Based in Portland, Ore., Brooke Lane began writing professionally in 2009. Lane has worked professionally as a music teacher, cosmetician and book store owner. She has been singing opera for eight years and playing piano for 17 years.

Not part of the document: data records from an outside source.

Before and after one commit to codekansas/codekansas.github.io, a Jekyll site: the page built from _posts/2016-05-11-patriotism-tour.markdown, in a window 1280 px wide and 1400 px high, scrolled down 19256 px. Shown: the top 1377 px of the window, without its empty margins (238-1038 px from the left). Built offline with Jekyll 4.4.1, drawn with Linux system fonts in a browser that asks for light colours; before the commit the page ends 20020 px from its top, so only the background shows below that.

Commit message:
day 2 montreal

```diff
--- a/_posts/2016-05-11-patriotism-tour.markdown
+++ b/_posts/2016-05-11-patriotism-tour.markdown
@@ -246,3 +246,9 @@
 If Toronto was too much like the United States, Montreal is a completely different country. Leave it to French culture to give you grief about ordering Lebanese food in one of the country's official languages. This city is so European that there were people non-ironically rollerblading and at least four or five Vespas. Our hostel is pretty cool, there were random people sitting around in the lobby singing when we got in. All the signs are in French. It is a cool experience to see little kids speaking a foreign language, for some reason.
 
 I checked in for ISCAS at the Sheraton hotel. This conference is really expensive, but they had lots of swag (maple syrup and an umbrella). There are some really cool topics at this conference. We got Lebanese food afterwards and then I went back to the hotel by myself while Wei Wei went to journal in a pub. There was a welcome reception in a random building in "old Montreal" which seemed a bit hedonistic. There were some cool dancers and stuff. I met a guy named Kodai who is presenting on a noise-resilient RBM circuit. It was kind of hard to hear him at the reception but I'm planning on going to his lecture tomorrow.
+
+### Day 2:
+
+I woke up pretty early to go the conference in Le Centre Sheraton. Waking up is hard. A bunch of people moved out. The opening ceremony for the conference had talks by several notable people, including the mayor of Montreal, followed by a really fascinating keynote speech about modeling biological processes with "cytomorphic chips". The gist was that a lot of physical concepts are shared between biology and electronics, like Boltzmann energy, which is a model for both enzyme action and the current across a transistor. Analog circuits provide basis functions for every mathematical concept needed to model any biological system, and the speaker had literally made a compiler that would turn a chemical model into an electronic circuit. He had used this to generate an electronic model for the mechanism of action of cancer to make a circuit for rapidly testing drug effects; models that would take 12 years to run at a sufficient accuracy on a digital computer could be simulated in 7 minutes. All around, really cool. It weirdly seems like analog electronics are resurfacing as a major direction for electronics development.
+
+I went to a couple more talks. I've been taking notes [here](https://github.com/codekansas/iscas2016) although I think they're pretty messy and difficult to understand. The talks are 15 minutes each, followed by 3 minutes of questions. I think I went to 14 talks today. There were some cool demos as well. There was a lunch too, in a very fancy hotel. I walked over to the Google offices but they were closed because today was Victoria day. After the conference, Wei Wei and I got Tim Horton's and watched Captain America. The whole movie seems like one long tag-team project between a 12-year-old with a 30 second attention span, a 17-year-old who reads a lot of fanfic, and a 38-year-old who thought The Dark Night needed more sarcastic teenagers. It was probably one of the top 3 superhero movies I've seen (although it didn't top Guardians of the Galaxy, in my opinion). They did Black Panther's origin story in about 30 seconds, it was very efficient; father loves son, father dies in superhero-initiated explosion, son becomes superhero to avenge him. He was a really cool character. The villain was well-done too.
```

Lane was a NATS semi-finalist and studied music performance at Graceland University.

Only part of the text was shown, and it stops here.